Exercise details = Omit the images and output every line of the data below exactly.

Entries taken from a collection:
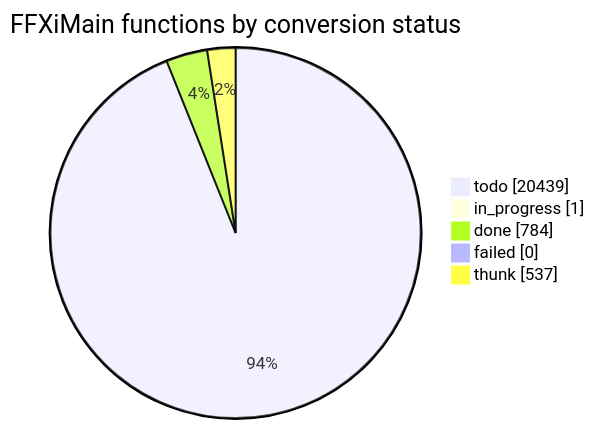
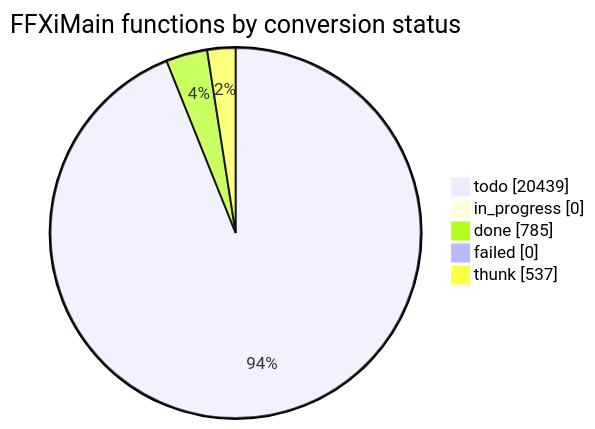
The diagram in docs/cow/STATUS.md (cowrevenge/cow_kuluu_xi_anything), drawn with Mermaid before and after one commit. The commit also changed other lines of this file and 9 other files, not shown here.

````diff
--- a/docs/cow/STATUS.md
+++ b/docs/cow/STATUS.md
@@ -18,9 +18,9 @@
 ```mermaid
 pie showData
     title FFXiMain functions by conversion status
     "todo" : 20439
-    "in_progress" : 1
-    "done" : 784
+    "in_progress" : 0
+    "done" : 785
     "failed" : 0
     "thunk" : 537
 ```
````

Answer area =
The diagram in docs/cow/STATUS.md (cowrevenge/cow_kuluu_xi_anything), drawn with Mermaid before and after one commit. The commit also changed other lines of this file and 9 other files, not shown here.

````diff
--- a/docs/cow/STATUS.md
+++ b/docs/cow/STATUS.md
@@ -18,9 +18,9 @@
 ```mermaid
 pie showData
     title FFXiMain functions by conversion status
     "todo" : 20439
-    "in_progress" : 1
-    "done" : 784
+    "in_progress" : 0
+    "done" : 785
     "failed" : 0
     "thunk" : 537
 ```
````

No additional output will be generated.